Kieslowski’s Decalogue seems to resort, at times, to self-consciously symbolic imagery: a bee clinging on to a straw as the neighbouring man in his bed clings to his life, a swinging rubber devil’s head on a doomed taxi driver’s car mirror, and wax tears running down the cheeks of a religious effigy – yet rather than affirming any spiritual or even transcendental themes, this hyperbolic symbolism is little more than a pop on the nose of Catholicism and the idea of an organised cosmos; ensuing events and responses throughout The Decalogue are instead a study of time, place and human choice.
Here, in A Short Film about Killing (Decalogue V), Kieslowski gives us a seven-minute murder scene in which a cab driver is first strangled, then bludgeoned to death with a rock – a scene deemed by many as too gratuitous for artistic or social merit. The act is filmed with an intimate brutality the likes of which wouldn’t be seen again until Trier’s Dancer in the Dark. This is followed by an equally harrowing state-imposed execution, both placed side by side for comparison.

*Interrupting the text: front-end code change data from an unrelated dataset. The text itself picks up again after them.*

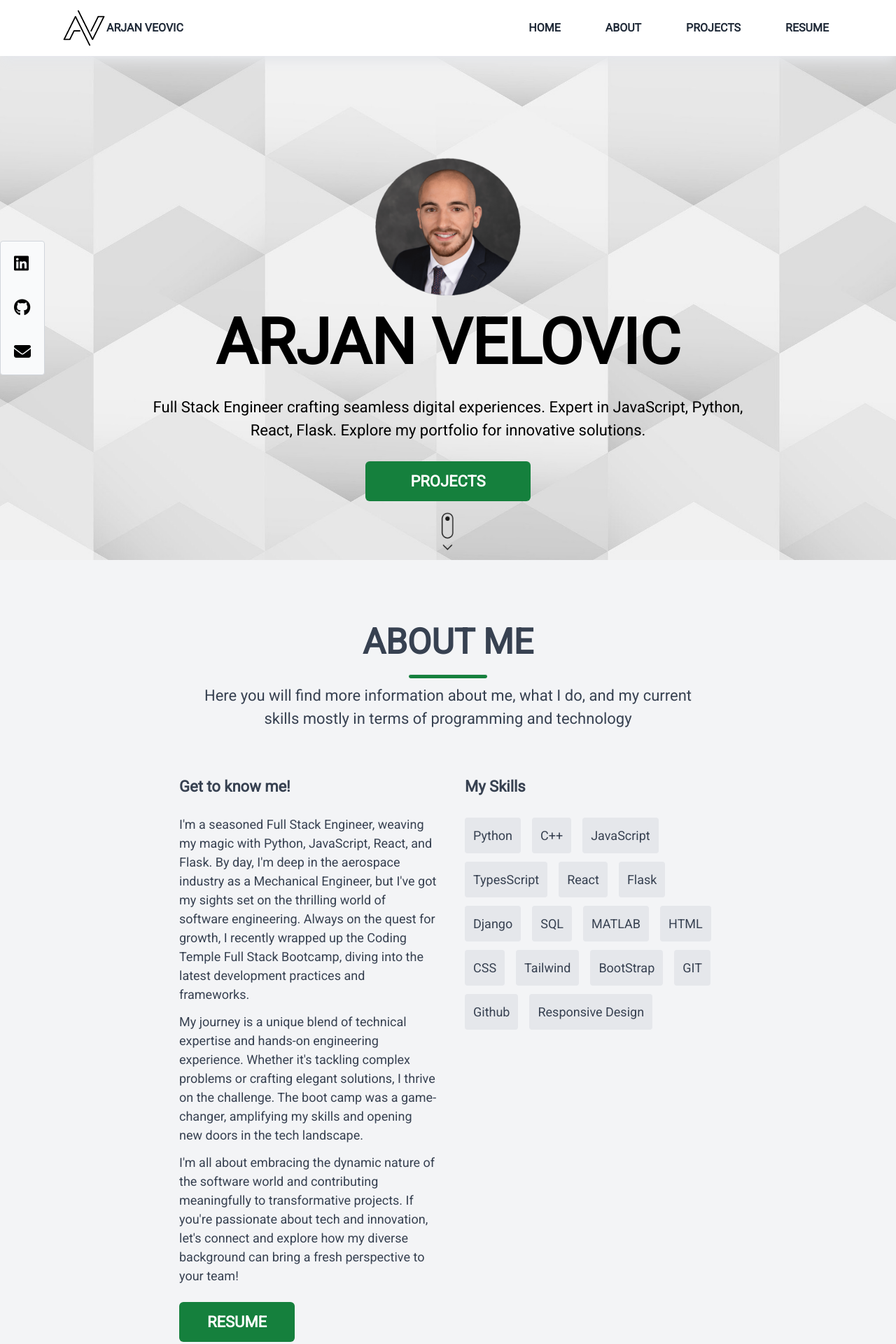
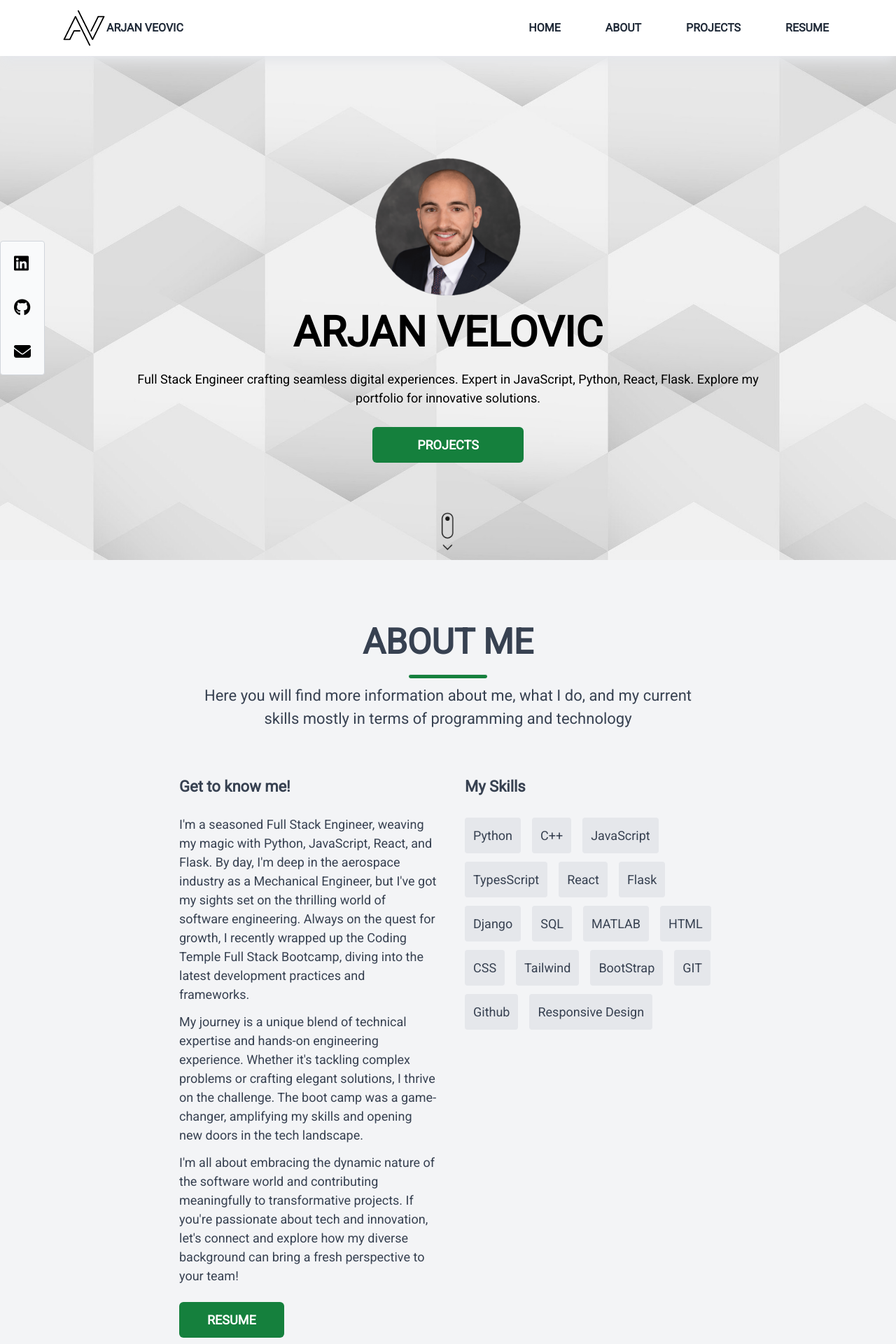
Before and after one commit to arjanvelovic/PersonalPortfolio, a React (Vite) app: page / in a window 1280 px wide. Shown: the top 1920 px of the page at 70% size. Built offline with nearby package versions, Linux system fonts and the light colour scheme.

Commit message:
fixed some styling for mobile and resume download button

```diff
--- a/src/App.tsx
+++ b/src/App.tsx
@@ -3,6 +3,8 @@ import 'react-pdf/dist/Page/AnnotationLayer.css';
 import 'react-pdf/dist/Page/TextLayer.css';
 import Navbar from './components/Navbar';
 import Footer from './components/Footer';
+//@ts-ignore
+import resume from '../public/VelovicResume.pdf'
 //@ts-ignore
 import graybackground from './assets/images/graybackground.jpg'
 //@ts-ignore
@@ -46,11 +48,11 @@ function App() {
       <div ref={scrollpoint1}></div>
       <div className='relative w-full'>
         <img className='imagecover w-screen' src={graybackground}/>
-        <div className='overlap1 grid text-center mx-20 justify-items-center h-fit' >
+        <div className='overlap1 grid text-center mx-8 md:mx-20 mt-20 md:mt-36 justify-items-center h-fit' >
           <img className='w-52' src={headshot}/>
-          <div id='TitleText' className='font-bold'>ARJAN VELOVIC</div>
-          <div id='SubtitleText' className='my-2 max-w-4xl'>Full Stack Engineer crafting seamless digital experiences. Expert in JavaScript, Python, React, Flask. Explore my portfolio for innovative solutions.</div>
-          <button id='SubtitleText' className='bg-green-700 text-white font-bold hover:text-green-700 hover:bg-gray-50 hover:border-green-800 hover:border transition duration-700 py-3 px-16 rounded-md my-5' onClick={scrollTo3}>
+          <div id='TitleText' className='font-bold mt-2'>ARJAN VELOVIC</div>
+          <div id='ParagraphText' className='my-2 max-w-4xl'>Full Stack Engineer crafting seamless digital experiences. Expert in JavaScript, Python, React, Flask. Explore my portfolio for innovative solutions.</div>
+          <button id='ParagraphText' className='bg-green-700 text-white font-bold hover:text-green-700 hover:bg-gray-50 hover:border-green-800 hover:border transition duration-700 py-3 px-16 rounded-md my-5' onClick={scrollTo3}>
             PROJECTS
           </button>
         </div>
@@ -66,7 +68,7 @@ function App() {
         </div>
 
         <div className='overlap3 grid justify-items-center'>
-          <img src={scrollgif} className='h-16 mb-3'/>
+          <img src={scrollgif} className='h-16 mb-16 md:mb-3'/>
         </div>
       </div>
 
@@ -80,11 +82,11 @@ function App() {
         <div className='grid mt-16 lg:w-4/5 xl:w-3/5 mx-8 md:mx-14 justify-items-start grid-cols-1 md:grid-cols-2 gap-8 mb-20'>
           <div className='text-start max-w-lg md:w-full'>
             <div id='SubtitleText' className='font-bold'>Get to know me!</div>
-            <div id='ParagraphText' className='mt-6'>
+            <div id='ParagraphText' className='mt-2 md:mt-6'>
               <p>I'm a seasoned Full Stack Engineer, weaving my magic with Python, JavaScript, React, and Flask. By day, I'm deep in the aerospace industry as a Mechanical Engineer, but I've got my sights set on the thrilling world of software engineering. Always on the quest for growth, I recently wrapped up the Coding Temple Full Stack Bootcamp, diving into the latest development practices and frameworks.</p>
               <p className='mt-3'>My journey is a unique blend of technical expertise and hands-on engineering experience. Whether it's tackling complex problems or crafting elegant solutions, I thrive on the challenge. The boot camp was a game-changer, amplifying my skills and opening new doors in the tech landscape.</p>
               <p className='mt-3'>I'm all about embracing the dynamic nature of the software world and contributing meaningfully to transformative projects. If you're passionate about tech and innovation, let's connect and explore how my diverse background can bring a fresh perspective to your team!</p>
-              <button id='SubtitleText' className='mt-6 bg-green-700 text-white font-bold hover:text-green-700 hover:bg-gray-50 hover:border-green-800 hover:border transition duration-700 py-3 px-10 rounded-md' onClick={scrollTo4}>
+              <button id='ParagraphText' className='mt-6 bg-green-700 text-white font-bold hover:text-green-700 hover:bg-gray-50 hover:border-green-800 hover:border transition duration-700 py-3 px-10 rounded-md' onClick={scrollTo4}>
               RESUME
               </button>
 
@@ -131,10 +133,10 @@ function App() {
             I created a mock Tesla Webpage. I was inspired by the beautiful UI. It was a great experience for me to build the entire full stack application
             </div>
             <div className='flex gap-2 justify-center md:justify-start'>
-              <button id='SubtitleText' className='mt-6 bg-green-700 text-white font-bold hover:text-green-700 hover:bg-gray-50 hover:border-green-800 hover:border transition duration-700 py-3 px-10 rounded-md'>
+              <button id='ParagraphText' className='mt-6 bg-green-700 text-white font-bold hover:text-green-700 hover:bg-gray-50 hover:border-green-800 hover:border transition duration-700 py-3 px-10 rounded-md'>
                 <a href='https://teslavelovic.netlify.app/'>LIVE LINK</a>
               </button>
-              <button id='SubtitleText' className='mt-6 bg-green-700 text-white font-bold hover:text-green-700 hover:bg-gray-50 hover:border-green-800 hover:border transition duration-700 py-3 px-10 rounded-md'>
+              <button id='ParagraphText' className='mt-6 bg-green-700 text-white font-bold hover:text-green-700 hover:bg-gray-50 hover:border-green-800 hover:border transition duration-700 py-3 px-10 rounded-md'>
                 <a href='https://github.com/arjanvelovic/ReactVehicle'>GITHUB</a>
               </button>
             </div>
@@ -152,10 +154,10 @@ function App() {
             I created a mock Tesla Webpage. I was inspired by the beautiful UI. It was a great experience for me to build the entire full stack application
             </div>
             <div className='flex gap-2 justify-center md:justify-start'>
-              <button id='SubtitleText' className='mt-6 bg-green-700 text-white font-bold hover:text-green-700 hover:bg-gray-50 hover:border-green-800 hover:border transition duration-700 py-3 px-10 rounded-md'>
+              <button id='ParagraphText' className='mt-6 bg-green-700 text-white font-bold hover:text-green-700 hover:bg-gray-50 hover:border-green-800 hover:border transition duration-700 py-3 px-10 rounded-md'>
                 LIVE LINK
               </button>
-              <button id='SubtitleText' className='mt-6 bg-green-700 text-white font-bold hover:text-green-700 hover:bg-gray-50 hover:border-green-800 hover:border transition duration-700 py-3 px-10 rounded-md'>
+              <button id='ParagraphText' className='mt-6 bg-green-700 text-white font-bold hover:text-green-700 hover:bg-gray-50 hover:border-green-800 hover:border transition duration-700 py-3 px-10 rounded-md'>
                 GITHUB
               </button>
             </div>
@@ -173,10 +175,10 @@ function App() {
             I created a mock Tesla Webpage. I was inspired by the beautiful UI. It was a great experience for me to build the entire full stack application
             </div>
             <div className='flex gap-2 justify-center md:justify-start'>
-              <button id='SubtitleText' className='mt-6 bg-green-700 text-white font-bold hover:text-green-700 hover:bg-gray-50 hover:border-green-800 hover:border transition duration-700 py-3 px-10 rounded-md'>
+              <button id='ParagraphText' className='mt-6 bg-green-700 text-white font-bold hover:text-green-700 hover:bg-gray-50 hover:border-green-800 hover:border transition duration-700 py-3 px-10 rounded-md'>
                 LIVE LINK
               </button>
-              <button id='SubtitleText' className='mt-6 bg-green-700 text-white font-bold hover:text-green-700 hover:bg-gray-50 hover:border-green-800 hover:border transition duration-700 py-3 px-10 rounded-md'>
+              <button id='ParagraphText' className='mt-6 bg-green-700 text-white font-bold hover:text-green-700 hover:bg-gray-50 hover:border-green-800 hover:border transition duration-700 py-3 px-10 rounded-md'>
                 GITHUB
               </button>
             </div>
@@ -193,10 +195,10 @@ function App() {
             I created a mock Tesla Webpage. I was inspired by the beautiful UI. It was a great experience for me to build the entire full stack application
             </div>
             <div className='flex gap-2 justify-center md:justify-start'>
-              <button id='SubtitleText' className='mt-6 bg-green-700 text-white font-bold hover:text-green-700 hover:bg-gray-50 hover:border-green-800 hover:border transition duration-700 py-3 px-10 rounded-md'>
+              <button id='ParagraphText' className='mt-6 bg-green-700 text-white font-bold hover:text-green-700 hover:bg-gray-50 hover:border-green-800 hover:border transition duration-700 py-3 px-10 rounded-md'>
                 LIVE LINK
               </button>
-              <button id='SubtitleText' className='mt-6 bg-green-700 text-white font-bold hover:text-green-700 hover:bg-gray-50 hover:border-green-800 hover:border transition duration-700 py-3 px-10 rounded-md'>
+              <button id='ParagraphText' className='mt-6 bg-green-700 text-white font-bold hover:text-green-700 hover:bg-gray-50 hover:border-green-800 hover:border transition duration-700 py-3 px-10 rounded-md'>
                 GITHUB
               </button>
             </div>
@@ -206,8 +208,8 @@ function App() {
 
       <div ref={scrollpoint4}></div>
       <div className='relative'>
-        <img className='imagecover2 w-full' src={graybackground}/>
-        <div className='overlap4 grid text-center py-20 justify-items-center' >
+        <img id='imagecover2' className='w-full' src={graybackground}/>
+        <div className='overlap1 grid text-center py-20 justify-items-center h-fit md:h-full' >
           <div className='my-0'>
             <div id='HeaderText' className='font-bold'>RESUME</div>
             <hr className="w-full h-1.5 my-2 bg-green-700 rounded"/>
@@ -216,16 +218,14 @@ function App() {
             <div className='mt-2 mx-2 h-fit'>
               <img src={VelovicResume} className='md:h-screen border border-gray-300'/>
             </div>
-            <button id='SubtitleText' className='mt-4 bg-green-700 text-white font-bold hover:text-green-700 hover:bg-gray-50 hover:border-green-800 hover:border transition duration-700 rounded-md h-12 w-40 md:w-52 xl:w-60'>
-              <a className="button" href="../assets/VelovicResume.pdf" download = "Velovic_Resume.pdf">
+            <button id='ParagraphText' className='mt-4 bg-green-700 text-white font-bold hover:text-green-700 hover:bg-gray-50 hover:border-green-800 hover:border transition duration-700 rounded-md h-12 w-40 md:w-52 xl:w-60'>
+              <a className="button" href={resume} download = "Velovic_Resume.pdf">
                 Download Resume
               </a>
             </button>
           </div>
         </div>
       </div>
-
-
     </div>
     <Footer/>
 
--- a/src/index.css
+++ b/src/index.css
@@ -12,9 +12,10 @@
     height: calc(100vh - 80px);
 }
 
-.imagecover2 {
+
+#imagecover2 {
     object-fit: cover;
-    height: calc(140vh);
+    height: calc(96vh);
 }
 
 .overlap1 {
@@ -23,7 +24,6 @@
     bottom: 0;
     left: 0;
     right: 0;
-    margin-top: 18vh;
 }
 
 .overlap2 {
@@ -42,57 +42,86 @@
     right: 0;
 }
 
-.overlap4 {
-    position: absolute;
-    top: 0;
-    bottom: 0;
-    left: 0;
-    right: 0;
-}
-
 #TitleText{
-    font-size:35px;
+    font-size:30px;
 }
 
 #HeaderText{
-    font-size:28px;
+    font-size:24px;
 }
 
 #SubtitleText{
+    font-size:17px;
+}
+
+#ParagraphText{
     font-size:15px;
 }
 
-#ParagraphText{
-    font-size:12px;
+@media only screen and (min-width: 28em) {
+    #imagecover2 {
+        object-fit: cover;
+        height: calc(96vh);
+    }
+}
+
+@media only screen and (min-width: 32em) {
+    #imagecover2 {
+        object-fit: cover;
+        height: calc(106vh);
+    }
+}
+
+@media only screen and (min-width: 36em) {
+    #imagecover2 {
+        object-fit: cover;
+        height: calc(120vh);
+    }
 }
 
 @media only screen and (min-width: 40em) {
-    #TitleText{ font-size:40px;}
-    #HeaderText{ font-size:32px;}
-    #SubtitleText{ font-size:17px;}
-    #ParagraphText{ font-size:14px;}
+    #TitleText{ font-size:34px;}
+    #HeaderText{ font-size:28px;}
+    #SubtitleText{ font-size:18px;}
+    #ParagraphText{ font-size:16px;}
+    #imagecover2 {
+        object-fit: cover;
+        height: calc(140vh);
+    }
 }
 
 /* Medium devices such as tablets (768px and up) */
 @media only screen and (min-width: 48em) {
-    #TitleText{ font-size: 60px;}
-    #HeaderText{ font-size: 40px;}
-    #SubtitleText{ font-size: 19px;}
+    #TitleText{ font-size: 40px;}
+    #HeaderText{ font-size: 32px;}
+    #SubtitleText{ font-size: 20px;}
     #ParagraphText{ font-size: 16px;}
+    #imagecover2 {
+        object-fit: cover;
+        height: calc(140vh);
+    }
 }
 
 /* Large devices such as laptops (1024px and up) */
 @media only screen and (min-width: 64em) {
-    #TitleText{ font-size: 70px;}
-    #HeaderText{ font-size: 45px;}
-    #SubtitleText{ font-size: 20px;}
+    #TitleText{ font-size: 50px;}
+    #HeaderText{ font-size: 40px;}
+    #SubtitleText{ font-size: 22px;}
     #ParagraphText{ font-size: 17px;}
+    #imagecover2 {
+        object-fit: cover;
+        height: calc(140vh);
+    }
 }
 
 /* Largest devices such as desktops (1280px and up) */
 @media only screen and (min-width: 80em) {
-    #TitleText{ font-size: 90px}
+    #TitleText{ font-size: 60px}
     #HeaderText{ font-size: 50px}
     #SubtitleText{ font-size: 22px}
     #ParagraphText{ font-size: 18px}
+    #imagecover2 {
+        object-fit: cover;
+        height: calc(140vh);
+    }
 }
```
Also changed, not shown: 1 other file (tests, documents, lock files or other folders).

Cinematographer Slawomir Idziak’s Warsaw is seen through ugly yellow, green and brown filters with darkened edges that claustrophobically close in on the action, whilst wide angle lenses and mise-en-scène visually bolster an overarching sense of individual isolation and social entropy.
Jacek commits arbitrary acts of destruction – throwing a stone off an overpass, running through a flock of pigeons and flicking a glob of cream at a window, and finally a murder; yet we are to take each of these acts as a result of autonomy, nothing more than a reaction to the random death of his sister rather than behaviour caused by a wider religious plan. Perhaps if Jacek’s sister hadn’t been killed by a tractor, then Jacek himself wouldn’t have had destruction on his mind – but then again, perhaps not.
Next, Killing places a state execution before the audience, that of Jacek, the murderer himself. The execution itself is quick, efficient, and yet more distressing than the prior violence because we are given Jacek’s emotional backstory. In this final act, Killing’s objective camera fixedly observes the protracted methods of a state-imposed death penalty: the priest ritualistically blesses him in a comfortless parody of religious solidarity, then he is given a cigarette before the devastatingly swift execution.
Kieslowski’s creative roots lie in documentary, and this is his fictional ‘documentary’ about the effect of choice in 1980s Poland; a country whose foundations of national, social and religious identity were rocked by the second world war, the shockwaves of which reached deep into the core of European artistic expression. There are no dogmatic religious or political allegories to be found in A Short Film about Killing – it just so happens that in this version of events, at this time in Poland, the rope with which Jacek articulates his autonomy becomes the rope he ties around his own neck.